The Main Library on Govan Mbeki Avenue with its intricate decorative facade, its superb interior spaces and its stained glass windows was declared a National Monument in 1980. The erection of this library was made possible by a donation of R20 000 from the estate of William Savage and a subsidy from the Colonial Government. The building was designed by Henry Cheers and was officially opened on 29 July 1902. The Architectural style is Late Victorian with Flemish Renaissance influences.
The City Hall on Vuyisile Mini Square (formerly Market Square), Port Elizabeth is a double storey town hall with stone and plaster finish. Completed in 1862, the clock tower was added in 1883. After being destroyed by fire it was reconstructewd in 1981 by Vos and Philip. Of great historic importance, it forms the focus of the square with it’s Victorian Neo-Classical Architectural style. This impressive City Hall was completed in about 1862, although the clock tower was added later. The neo-Classical style of this building impressed numerous travellers and writers in the 19th Century and is today still regarded as one of the most imposing in the world.
One of the interesting homes on Bird Street is Hillside House at 14 Bird Street, Port Elizabeth – The property was originally granted to George Daniel Diesel in 1824. The building was presumably erected after that date and is richly decorated with a number of Victorian architectural elements. In its time it has accommodated a number of well-known Port Elizabeth citizens, including its Harbour Master, the Civil Commissioner and James Somers Kirkwood, after whom the village was named. It was declared a National Monument under old NMC legislation on 9 December 1988.
Other Heritage buildings on Bird Street include:
10 Bird Street, Port Elizabeth – A double storey dwelling with finely detailed timber veranda which is painted in Regency stripes. The building is in scale with the surrounding area and the historic character of the street. Alterations done by Jones and McWilliams in 1956. Architectural style: Victorian townhouse with Regency veranda.
Fleming House, 20 Bird Street, Port Elizabeth – A double storey building in a plaster finish, with a cast iron veranda and small pane sash windows. The building is finely detailed and the internal spiral staircase is of special note. It is one of the first villas to have been built in this area. The b William Fleming was born in London in 1796 and arrived in Table Bay on 24 April 1818. He moved to Port Elizabeth in 1842 and joined the firm of Peter Heugh in which he became a partner, the firm being known as “Heugh and Fleming”. Fleming was deeply invol Architectural style: A Regency double storey villa.
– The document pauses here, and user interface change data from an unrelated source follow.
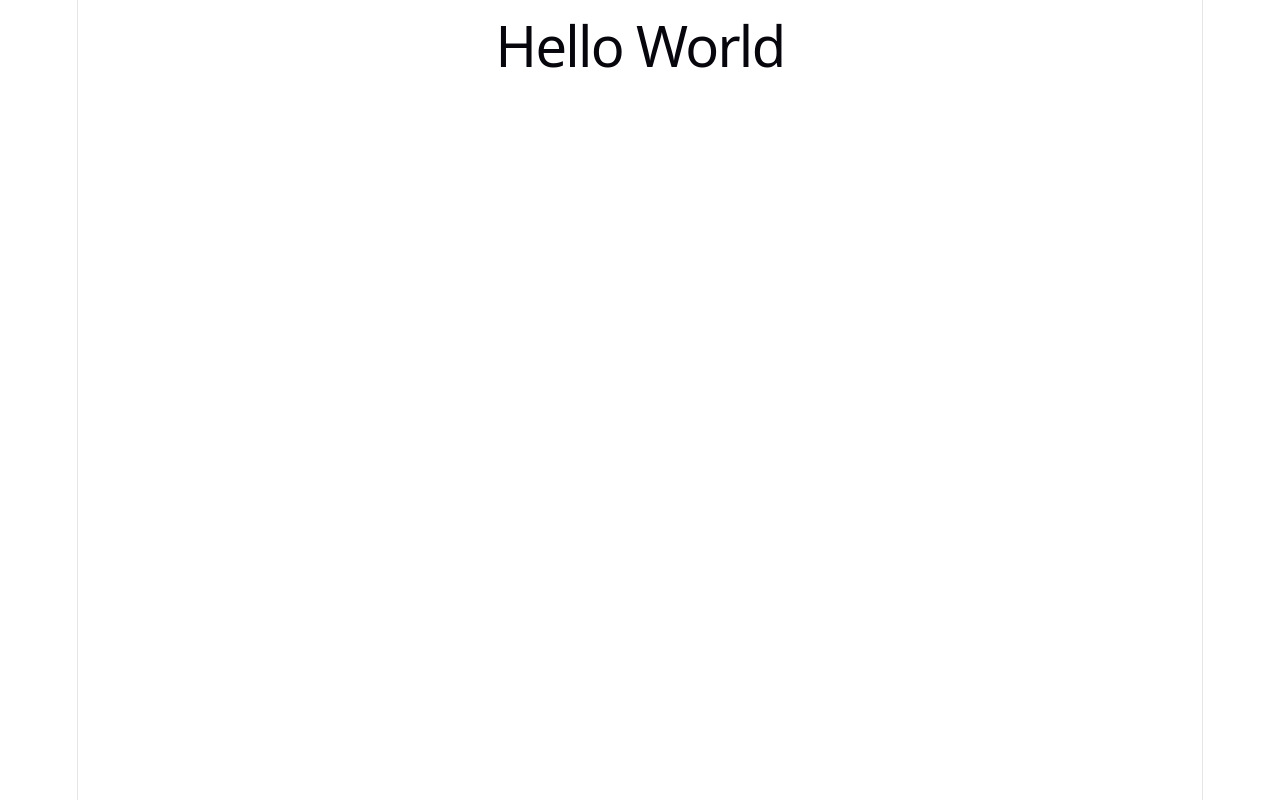
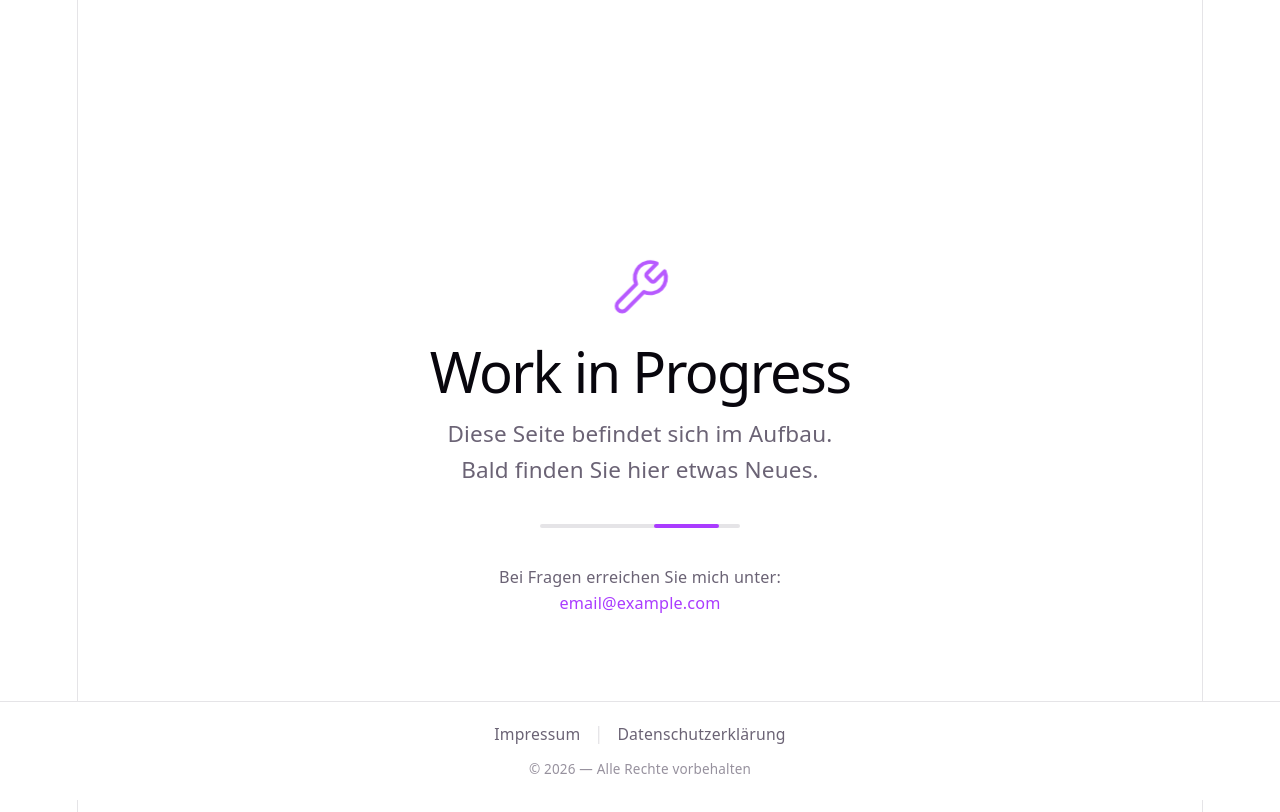
Before and after one commit to marvinLaubenstein/curriculum-vitae, a React (Vite) app: page / in a window 1280 px wide. Shown: the top 812 px of the page. Built offline with nearby package versions, Linux system fonts and the light colour scheme.

Commit message:
feat(app): adding landing page (#8)

```diff
--- a/index.html
+++ b/index.html
@@ -1,10 +1,11 @@
 <!doctype html>
-<html lang="en">
+<html lang="de">
   <head>
     <meta charset="UTF-8" />
     <link rel="icon" type="image/svg+xml" href="/favicon.svg" />
     <meta name="viewport" content="width=device-width, initial-scale=1.0" />
-    <title>curriculum-vitae</title>
+    <meta name="description" content="Diese Website befindet sich im Aufbau." />
+    <title>Work in Progress</title>
   </head>
   <body>
     <div id="root"></div>
--- a/src/App.css
+++ b/src/App.css
@@ -1,184 +1,183 @@
-.counter {
-  font-size: 16px;
-  padding: 5px 10px;
-  border-radius: 5px;
-  color: var(--accent);
-  background: var(--accent-bg);
-  border: 2px solid transparent;
-  transition: border-color 0.3s;
-  margin-bottom: 24px;
-
-  &:hover {
-    border-color: var(--accent-border);
-  }
-  &:focus-visible {
-    outline: 2px solid var(--accent);
-    outline-offset: 2px;
-  }
+.wip-page {
+  display: flex;
+  flex-direction: column;
+  min-height: 100svh;
+  justify-content: center;
+  align-items: center;
+  padding: 2rem;
 }
 
-.hero {
-  position: relative;
-
-  .base,
-  .framework,
-  .vite {
-    inset-inline: 0;
-    margin: 0 auto;
+.wip-content {
+  text-align: center;
+  max-width: 600px;
 }
 
-  .base {
-    width: 170px;
-    position: relative;
-    z-index: 0;
+.wip-icon {
+  color: var(--accent);
+  margin-bottom: 1.5rem;
+  animation: pulse 2s ease-in-out infinite;
 }
 
-  .framework,
-  .vite {
-    position: absolute;
+@keyframes pulse {
+  0%, 100% { opacity: 1; transform: scale(1); }
+  50% { opacity: 0.7; transform: scale(0.95); }
 }
 
-  .framework {
-    z-index: 1;
-    top: 34px;
-    height: 28px;
-    transform: perspective(2000px) rotateZ(300deg) rotateX(44deg) rotateY(39deg)
-      scale(1.4);
+.wip-subtitle {
+  font-size: 1.25rem;
+  line-height: 1.6;
+  margin-bottom: 2rem;
+  color: var(--text);
 }
 
-  .vite {
-    z-index: 0;
-    top: 107px;
-    height: 26px;
-    width: auto;
-    transform: perspective(2000px) rotateZ(300deg) rotateX(40deg) rotateY(39deg)
-      scale(0.8);
-  }
+.wip-progress {
+  width: 200px;
+  height: 4px;
+  background: var(--border);
+  border-radius: 2px;
+  margin: 0 auto 2rem;
+  overflow: hidden;
 }
 
-#center {
-  display: flex;
-  flex-direction: column;
-  gap: 25px;
-  place-content: center;
-  place-items: center;
-  flex-grow: 1;
-
-  @media (max-width: 1024px) {
-    padding: 32px 20px 24px;
-    gap: 18px;
-  }
+.wip-progress-bar {
+  height: 100%;
+  width: 30%;
+  background: var(--accent);
+  border-radius: 2px;
+  animation: loading 2s ease-in-out infinite;
 }
 
-#next-steps {
-  display: flex;
-  border-top: 1px solid var(--border);
-  text-align: left;
-
-  & > div {
-    flex: 1 1 0;
-    padding: 32px;
-    @media (max-width: 1024px) {
-      padding: 24px 20px;
-    }
+@keyframes loading {
+  0% { width: 0%; margin-left: 0; }
+  50% { width: 60%; margin-left: 20%; }
+  100% { width: 0%; margin-left: 100%; }
 }
 
-  .icon {
-    margin-bottom: 16px;
-    width: 22px;
-    height: 22px;
+.wip-contact {
+  font-size: 0.9rem;
+  color: var(--text);
 }
 
-  @media (max-width: 1024px) {
-    flex-direction: column;
-    text-align: center;
-  }
+.wip-contact a {
+  color: var(--accent);
+  text-decoration: none;
 }
 
-#docs {
-  border-right: 1px solid var(--border);
-
-  @media (max-width: 1024px) {
-    border-right: none;
-    border-bottom: 1px solid var(--border);
-  }
+.wip-contact a:hover {
+  text-decoration: underline;
 }
 
-#next-steps ul {
-  list-style: none;
-  padding: 0;
-  display: flex;
-  gap: 8px;
-  margin: 32px 0 0;
-
-  .logo {
-    height: 18px;
+.wip-footer {
+  position: fixed;
+  bottom: 0;
+  left: 0;
+  right: 0;
+  padding: 1rem 2rem;
+  text-align: center;
+  border-top: 1px solid var(--border);
+  background: var(--bg);
 }
 
-  a {
-    color: var(--text-h);
-    font-size: 16px;
-    border-radius: 6px;
-    background: var(--social-bg);
-    display: flex;
-    padding: 6px 12px;
-    align-items: center;
-    gap: 8px;
-    text-decoration: none;
-    transition: box-shadow 0.3s;
-
-    &:hover {
-      box-shadow: var(--shadow);
-    }
-    .button-icon {
-      height: 18px;
-      width: 18px;
-    }
+.wip-legal {
+  margin-bottom: 0.5rem;
 }
 
-  @media (max-width: 1024px) {
-    margin-top: 20px;
-    flex-wrap: wrap;
-    justify-content: center;
-
-    li {
-      flex: 1 1 calc(50% - 8px);
+.wip-legal a {
+  color: var(--text);
+  text-decoration: none;
+  font-size: 0.875rem;
 }
 
-    a {
-      width: 100%;
-      justify-content: center;
-      box-sizing: border-box;
-    }
-  }
+.wip-legal a:hover {
+  color: var(--accent);
 }
 
-#spacer {
-  height: 88px;
-  border-top: 1px solid var(--border);
-  @media (max-width: 1024px) {
-    height: 48px;
-  }
+.wip-divider {
+  margin: 0 0.75rem;
+  color: var(--border);
 }
 
-.ticks {
-  position: relative;
-  width: 100%;
-
-  &::before,
-  &::after {
-    content: '';
-    position: absolute;
-    top: -4.5px;
-    border: 5px solid transparent;
+.wip-copyright {
+  font-size: 0.75rem;
+  color: var(--text);
+  opacity: 0.7;
 }
 
-  &::before {
-    left: 0;
-    border-left-color: var(--border);
+/* Modal Styles */
+.wip-modal-overlay {
+  display: none;
+  position: fixed;
+  inset: 0;
+  background: rgba(0, 0, 0, 0.5);
+  z-index: 1000;
+  justify-content: center;
+  align-items: flex-start;
+  overflow-y: auto;
+  padding: 4rem 1rem;
 }
-  &::after {
-    right: 0;
-    border-right-color: var(--border);
+
+.wip-modal-overlay:target {
+  display: flex;
 }
+
+.wip-modal {
+  position: relative;
+  background: var(--bg);
+  border-radius: 8px;
+  padding: 2rem;
+  max-width: 700px;
+  width: 100%;
+  box-shadow: var(--shadow);
+  color: var(--text);
 }
+
+.wip-modal-close {
+  position: absolute;
+  top: 1rem;
+  right: 1.5rem;
+  font-size: 1.5rem;
+  color: var(--text);
+  text-decoration: none;
+  line-height: 1;
+}
+
+.wip-modal-close:hover {
+  color: var(--text-h);
+}
+
+.wip-modal h2 {
+  margin-bottom: 1.5rem;
+  padding-right: 2rem;
+}
+
+.wip-legal-content h3 {
+  font-size: 1rem;
+  font-weight: 600;
+  color: var(--text-h);
+  margin: 1.5rem 0 0.75rem;
+}
+
+.wip-legal-content h3:first-child {
+  margin-top: 0;
+}
+
+.wip-legal-content h4 {
+  font-size: 0.9rem;
+  font-weight: 600;
+  color: var(--text-h);
+  margin: 1rem 0 0.5rem;
+}
+
+.wip-legal-content p {
+  margin-bottom: 0.75rem;
+  line-height: 1.6;
+}
+
+.wip-legal-content a {
+  color: var(--accent);
+  text-decoration: none;
+}
+
+.wip-legal-content a:hover {
+  text-decoration: underline;
+}
--- a/src/App.tsx
+++ b/src/App.tsx
@@ -1,5 +1,152 @@
+import './App.css'
+
+const name = import.meta.env.VITE_NAME || 'Name'
+const street = import.meta.env.VITE_STREET || 'Straße'
+const zip = import.meta.env.VITE_ZIP || 'PLZ'
+const city = import.meta.env.VITE_CITY || 'Stadt'
+const email = import.meta.env.VITE_EMAIL || 'email@example.com'
+
 function App() {
-  return <h1>Hello World</h1>
+  return (
+    <main className="wip-page">
+      <div className="wip-content">
+        <div className="wip-icon">
+          <svg width="64" height="64" viewBox="0 0 24 24" fill="none" stroke="currentColor" strokeWidth="1.5" strokeLinecap="round" strokeLinejoin="round">
+            <path d="M14.7 6.3a1 1 0 0 0 0 1.4l1.6 1.6a1 1 0 0 0 1.4 0l3.77-3.77a6 6 0 0 1-7.94 7.94l-6.91 6.91a2.12 2.12 0 0 1-3-3l6.91-6.91a6 6 0 0 1 7.94-7.94l-3.76 3.76z"/>
+          </svg>
+        </div>
+        <h1>Work in Progress</h1>
+        <p className="wip-subtitle">
+          Diese Seite befindet sich im Aufbau.<br/>
+          Bald finden Sie hier etwas Neues.
+        </p>
+        <div className="wip-progress">
+          <div className="wip-progress-bar"></div>
+        </div>
+        <p className="wip-contact">
+          Bei Fragen erreichen Sie mich unter:<br/>
+          <a href={`mailto:${email}`}>{email}</a>
+        </p>
+      </div>
+
+      <footer className="wip-footer">
+        <div className="wip-legal">
+          <a href="#impressum">Impressum</a>
+          <span className="wip-divider">|</span>
+          <a href="#datenschutz">Datenschutzerklärung</a>
+        </div>
+        <p className="wip-copyright">
+          © {new Date().getFullYear()} — Alle Rechte vorbehalten
+        </p>
+      </footer>
+
+      {/* Impressum Modal/Section */}
+      <div id="impressum" className="wip-modal-overlay">
+        <div className="wip-modal">
+          <a href="#" className="wip-modal-close">&times;</a>
+          <h2>Impressum</h2>
+          <div className="wip-legal-content">
+            <h3>Angaben gemäß § 5 TMG</h3>
+            <p>
+              <strong>{name}</strong><br/>
+              {street}<br/>
+              {zip} {city}<br/>
+              Deutschland
+            </p>
+
+            <h3>Kontakt</h3>
+            <p>
+              E-Mail: <a href={`mailto:${email}`}>{email}</a>
+            </p>
+
+            <h3>Verantwortlich für den Inhalt nach § 55 Abs. 2 RStV</h3>
+            <p>
+              {name}<br/>
+              {street}<br/>
+              {zip} {city}
+            </p>
+
+            <h3>Haftungsausschluss</h3>
+            <p>
+              <strong>Haftung für Inhalte:</strong><br/>
+              Die Inhalte dieser Seite wurden mit größter Sorgfalt erstellt. Für die Richtigkeit, Vollständigkeit und Aktualität der Inhalte kann jedoch keine Gewähr übernommen werden. Als Diensteanbieter sind wir gemäß § 7 Abs.1 TMG für eigene Inhalte auf diesen Seiten nach den allgemeinen Gesetzen verantwortlich.
+            </p>
+            <p>
+              <strong>Haftung für Links:</strong><br/>
+              Unser Angebot enthält Links zu externen Webseiten Dritter, auf deren Inhalte wir keinen Einfluss haben. Für die Inhalte der verlinkten Seiten ist stets der jeweilige Anbieter oder Betreiber verantwortlich.
+            </p>
+
+            <h3>Urheberrecht</h3>
+            <p>
+              Die durch die Seitenbetreiber erstellten Inhalte und Werke auf diesen Seiten unterliegen dem deutschen Urheberrecht. Die Vervielfältigung, Bearbeitung, Verbreitung und jede Art der Verwertung außerhalb der Grenzen des Urheberrechtes bedürfen der schriftlichen Zustimmung des jeweiligen Autors bzw. Erstellers.
+            </p>
+          </div>
+        </div>
+      </div>
+
+      {/* Datenschutzerklärung Modal/Section */}
+      <div id="datenschutz" className="wip-modal-overlay">
+        <div className="wip-modal">
+          <a href="#" className="wip-modal-close">&times;</a>
+          <h2>Datenschutzerklärung</h2>
+          <div className="wip-legal-content">
+            <h3>1. Datenschutz auf einen Blick</h3>
+            <p>
+              <strong>Allgemeine Hinweise:</strong><br/>
+              Die folgenden Hinweise geben einen einfachen Überblick darüber, was mit Ihren personenbezogenen Daten passiert, wenn Sie diese Website besuchen.
+            </p>
+
+            <h3>2. Allgemeine Informationen und Pflichtangaben</h3>
+
+            <h4>Verantwortlicher</h4>
+            <p>
+              Verantwortlicher für die Verarbeitung personenbezogener Daten auf dieser Website ist:<br/>
+              {name}<br/>
+              {street}<br/>
+              {zip} {city}<br/>
+              E-Mail: <a href={`mailto:${email}`}>{email}</a>
+            </p>
+
+            <h4>Hosting</h4>
+            <p>
+              Diese Website wird bei einem externen Hosting-Anbieter gehostet (Hoster). Die personenbezogenen Daten, die auf dieser Website erfasst werden, werden auf den Servern des Hosters gespeichert.
+            </p>
+
+            <h3>3. Datenerfassung auf dieser Website</h3>
+
+            <h4>Cookies</h4>
+            <p>
+              Diese Website verwendet keine Cookies. Es werden keine Tracking- oder Analyse-Tools eingesetzt.
+            </p>
+
+            <h4>Kontaktformular / E-Mail-Kontakt</h4>
+            <p>
+              Wenn Sie uns per E-Mail kontaktieren, werden die von Ihnen übermittelten personenbezogenen Daten (z.B. Ihre E-Mail-Adresse und ggf. Ihr Name) gespeichert, um Ihre Anfrage zu bearbeiten. Diese Daten werden ohne Ihre Einwilligung nicht weitergegeben.
+            </p>
+            <p>
+              Die Verarbeitung dieser Daten erfolgt auf Grundlage Art. 6 Abs. 1 lit. b DSGVO, sofern Ihre Anfrage mit der Erfüllung eines Vertrags zusammenhängt oder zur Durchführung vorvertraglicher Maßnahmen erforderlich ist.
+            </p>
+
+            <h3>4. Ihre Rechte</h3>
+            <p>
+              Sie haben jederzeit das Recht auf Auskunft über die bezüglich Ihrer Person gespeicherten Daten, deren Herkunft und Empfänger sowie den Zweck der Datenverarbeitung. Sie haben zudem das Recht, die Berichtigung, Sperrung oder Löschung dieser Daten zu verlangen. Für alle Fragen zum Thema Datenschutz können Sie sich jederzeit an uns wenden.
+            </p>
+
+            <h3>5. Beschwerderecht</h3>
+            <p>
+              Wenn Sie der Auffassung sind, dass die Verarbeitung Ihrer personenbezogenen Daten nicht rechtmäßig erfolgt, haben Sie das Recht, sich bei der zuständigen Datenschutzaufsichtsbehörde zu beschweren.
+            </p>
+            <p>
+              Zuständige Aufsichtsbehörde für Deutschland:<br/>
+              Der Bundesbeauftragte für den Datenschutz und die Informationsfreiheit<br/>
+              Husarenstraße 30<br/>
+              53117 Bonn
+            </p>
+          </div>
+        </div>
+      </div>
+    </main>
+  )
 }
 
 export default App
--- a/vite.config.ts
+++ b/vite.config.ts
@@ -8,4 +8,5 @@ export default defineConfig({
     react(),
     babel({ presets: [reactCompilerPreset()] })
   ],
+  base: "./",
 })
```
Also changed, not shown: 1 other file (tests, documents, lock files or other folders). Lines whose indentation alone changed are shown as unchanged.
Type of site: House Previous use: Residential. Current use: Educational. Fleming House is an excellent example of a dwelling of a wealthy merchant in the mid-19th Century, executed in the Regency style. Built in 1853, the house has close associations with a number of leading citizens in the Cape Colony during the 20th Century.
8 Bird Street, Port Elizabeth – A double storey dwelling with finely detailed timber veranda which is painted in Regency stripes. The building is in scale with the surrounding area and the historic character of the street. Alterations done by Jones and McWilliams in 1956. Architectural style: Victorian townhouse with Regency veranda. Type of site: House.